June 4, 2020
By: Hanson Feng
Last week, I received my third CERB payment in my bank account (hooray!). The next mission was deciding on where this money should go; so the next day, I set up a pre-authorized debit (PAD) to a smaller credit union that offers higher rates on investments. Two thousand dollars in cash to be transferred from my primary chequing to my “hidden” savings in three to five business days. A day after my transfer posted, I logged in to perform my daily check to make sure no unauthorized transactions appeared, send an e-transfer, and make sure the rest of my money is still there. But when I did this, my account was in the negative – I forgot to transfer the $2000 from my savings to my chequing in preparation for the PAD. No big deal I thought, as I transferred it over and everything was solved; Or so I thought. A day later an overdraft fee and interest payment were automatically deducted (for clarification, I’m a minor and shouldn’t be over-drafting on my account).

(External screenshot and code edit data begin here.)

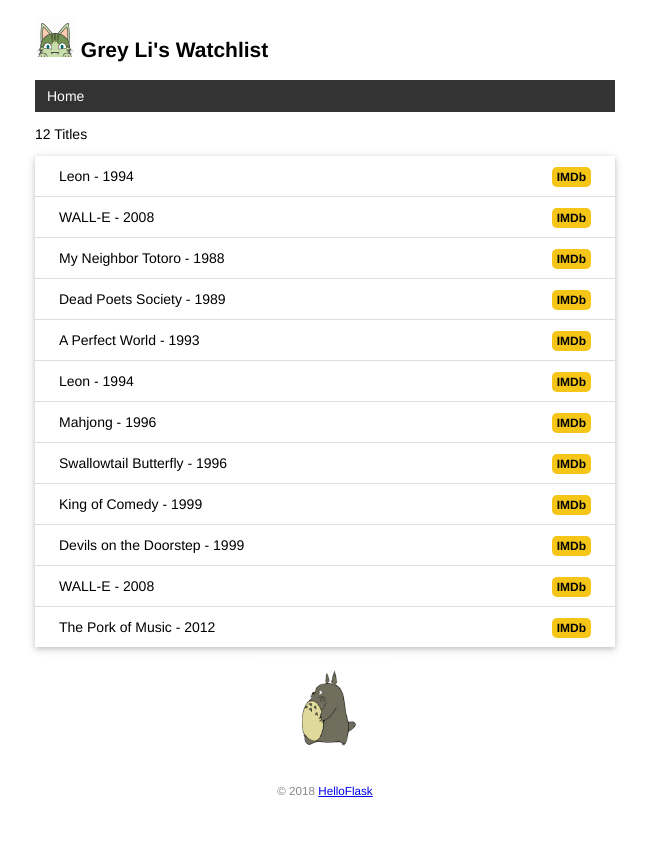
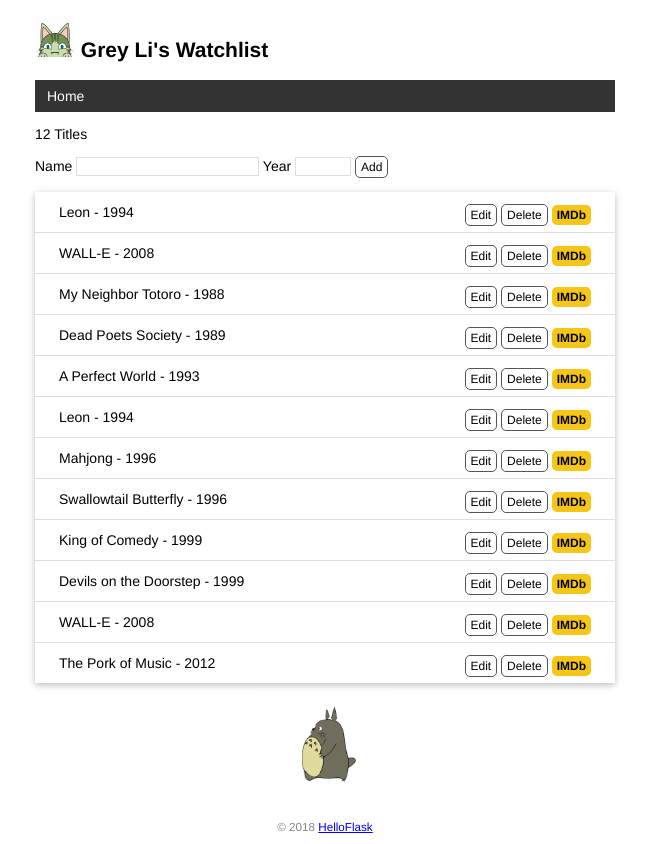
Before and after one commit to gitzhqan/watchlist, a Flask app: page / in a window 1280 px wide. Shown: the whole page, without its empty margins (315-964 px from the left). Before the commit the page ends 797 px from the top, so only its background shows below. Run offline with Flask 3, Linux system fonts and the light colour scheme.

Commit message:
Create,edit and delete item by form

```diff
--- a/app.py
+++ b/app.py
@@ -1,7 +1,8 @@
 import sys
 from flask import Flask, render_template
-from flask import url_for
-from markupsafe import escape
+from flask import request, url_for, redirect,flash
+#from flask import url_for
+#from markupsafe import escape
 from flask_sqlalchemy import SQLAlchemy
 import os
 import click
@@ -15,6 +16,7 @@ else: # 否则使用////
 app = Flask(__name__)
 app.config['SQLALCHEMY_DATABASE_URI'] = prefix + os.path.join(app.root_path,'data.db')
 app.config['SQLALCHEMY_TRACK_MODIFICATIONS'] = False #关闭对模型修改的监控
+app.config['SECRET_KEY'] = 'dev'
 #在扩展类实例化前加载配置
 db  = SQLAlchemy(app)
 
@@ -66,15 +68,57 @@ def inject_user():
 def page_not_found(e):
     return render_template('404.html'),404
 
-@app.route('/')
-@app.route('/index')
-@app.route('/home')
+@app.route('/',methods=['GET','POST'])
+@app.route('/index',methods=['GET','POST'])
+@app.route('/home',methods=['GET','POST'])
 #def hello():
 #    return "Welcome to My Watchlist!"
 #   return render_template('index.html', name=name, movies=movies)
 def index():
+    if request.method == 'POST':
+        #获取表单数据
+        title = request.form.get('title') #传入标点对应输入字段的name值
+        year = request.form.get('year')
+        #验证数据
+        if not title or not year or len(year)>4 or len(title)>60:
+            flash('Invalid input.') #显示错误提示
+            return redirect(url_for('index')) #重定向回主页
+        # 保存表单数据到数据库
+        movie = Movie(title=title,year=year) #创建记录
+        db.session.add(movie) #添加到数据库会话
+        db.session.commit() #提交数据库会话
+        flash('Item created.') #显示成功创建提示
+        return redirect(url_for('index')) #重定向回主页
     movies = Movie.query.all()
     return render_template('index.html',movies=movies)
+
+@app.route('/movie/edit/<int:movie_id>', methods=['GET', 'POST'])
+def edit(movie_id):
+    movie = Movie.query.get_or_404(movie_id)
+
+    if request.method == 'POST':  # 处理编辑表单的提交请求
+        title = request.form['title']
+        year = request.form['year']
+
+        if not title or not year or len(year) != 4 or len(title) > 60:
+            flash('Invalid input.')
+            return redirect(url_for('edit', movie_id=movie_id))  # 重定向回对应的编辑页面
+
+        movie.title = title  # 更新标题
+        movie.year = year  # 更新年份
+        db.session.commit()  # 提交数据库会话
+        flash('Item updated.')
+        return redirect(url_for('index'))  # 重定向回主页
+
+    return render_template('edit.html', movie=movie)  # 传入被编辑的电影记录
+
+@app.route('/movie/delete/<int:movie_id>', methods=['POST'])  # 限定只接受 POST 请求
+def delete(movie_id):
+    movie = Movie.query.get_or_404(movie_id)  # 获取电影记录
+    db.session.delete(movie)  # 删除对应的记录
+    db.session.commit()  # 提交数据库会话
+    flash('Item deleted.')
+    return redirect(url_for('index'))  # 重定向回主页
 
 #@app.route('/user/<name>')
 #def user_page(name):
--- a/templates/base.html
+++ b/templates/base.html
@@ -10,6 +10,9 @@
     {% endblock %}
 </head>
 <body>
+    {% for message in get_flashed_messages() %}
+    <div class="alert">{{ message }}</div>
+    {% endfor %}
     <h2>
         <img alt="Avatar" class="avatar" src="{{ url_for('static', filename='images/avatar.png') }}">
         {{ user.name }}'s Watchlist
--- a/templates/index.html
+++ b/templates/index.html
@@ -2,10 +2,19 @@
 
 {% block content %}
 <p>{{ movies|length }} Titles</p>
+<form method="post">
+    Name <input type="text" name="title" autocomplete="off" required>
+    Year <input type="text" name="year" autocomplete="off" required>
+    <input class="btn" type="submit" name="submit" value="Add">
+</form>
 <ul class="movie-list">
     {% for movie in movies %}
     <li>{{ movie.title }} - {{ movie.year }}
         <span class="float-right">
+            <a class="btn" href="{{ url_for('edit', movie_id=movie.id) }}">Edit</a>
+            <form class="inline-form" method="post" action="{{ url_for('delete', movie_id=movie.id) }}">
+                   <input class="btn" type="submit" name="delete" value="Delete" onclick="return confirm('Are you sure?')">
+            </form>
             <a class="imdb" href="https://www.imdb.com/find?q={{ movie.title }}" target="_blank" title="Find this movie on IMDb">IMDb</a>
         </span>
     </li>
```
Also changed, not shown: templates/edit.html (added, +10 -0 lines).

This clearly is no accident even though, to my understanding no minor’s account should never go into the negatives. Let’s be clear, my overdraft fee was minuscule compared to the average overdraft fee of $33 (source: bank rate). But banks have many tricks up their sleeves in order to milk bank fees out of their clients.

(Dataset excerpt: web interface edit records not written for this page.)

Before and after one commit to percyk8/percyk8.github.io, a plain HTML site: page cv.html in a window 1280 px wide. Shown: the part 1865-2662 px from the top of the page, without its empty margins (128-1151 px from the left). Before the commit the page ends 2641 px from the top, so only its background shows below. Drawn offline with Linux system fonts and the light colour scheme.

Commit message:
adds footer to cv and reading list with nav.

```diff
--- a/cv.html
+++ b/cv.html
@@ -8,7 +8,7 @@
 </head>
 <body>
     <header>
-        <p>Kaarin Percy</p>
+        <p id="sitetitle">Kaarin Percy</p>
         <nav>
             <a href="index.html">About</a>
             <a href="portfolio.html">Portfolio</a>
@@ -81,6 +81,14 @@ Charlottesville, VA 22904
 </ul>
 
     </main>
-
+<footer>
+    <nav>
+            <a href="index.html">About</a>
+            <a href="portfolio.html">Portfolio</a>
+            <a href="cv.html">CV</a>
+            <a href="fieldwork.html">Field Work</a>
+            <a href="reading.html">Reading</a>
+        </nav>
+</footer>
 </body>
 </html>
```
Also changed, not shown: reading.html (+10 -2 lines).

I The average Canadian pays $220 each year in bank fees
In the beginning, I mentioned that we’ve all experienced some sort of close to zero instance in our chequing accounts. Say today you’re going to the mall and doing a quick grocery run for your mom; your opening balance that day is $45.00 and you spend $40.00 on a sweater, then receive a $50.00 transfer from your mom for groceries, then spend $35.00 on groceries. Banks in some instances will reorder the transactions so instead of your account never going into the negative, they’ll change the order, so the system thinks you spend $75 (going negative by $30) then you receive a $50 transfer after your account went negative. Now you’re out $35 on an overdraft charge, in some instances you could also be charged an NSF fee of around $45, and a few bucks on the ~20% interest rate applied onto the $30 overdraft.
Let’s get some facts straight; transaction reordering is 100% legal, NSF fees can damage your credit history for up to 6 years, and if NSF fees are consistently being recorded on cheque payments you can be criminally charged for fraud. This isn’t just about losing money.
I My life motto will always be: if you don’t ask, you don’t get.
Call me a “Karen” if you want, but picking up the phone with your bank (or any company for that matter) when you’ve been clearly violated from a moral and ethical perspective will, in most instances, change the conclusion of the matter. Assuming you’re in good standing with the bank and not rude on the phone, most banks will reverse the fees.
Be clear, assertive, and nice; mention what occurred (give the specific fee that was charged and the date it was charged) and ask “Can you do anything for me? Like refunding the service fee in full?”. If you’re met with a sub-par resolution, email your banking relationship manager and see what they can do for you. This is how I’ve gotten fees refunded to me.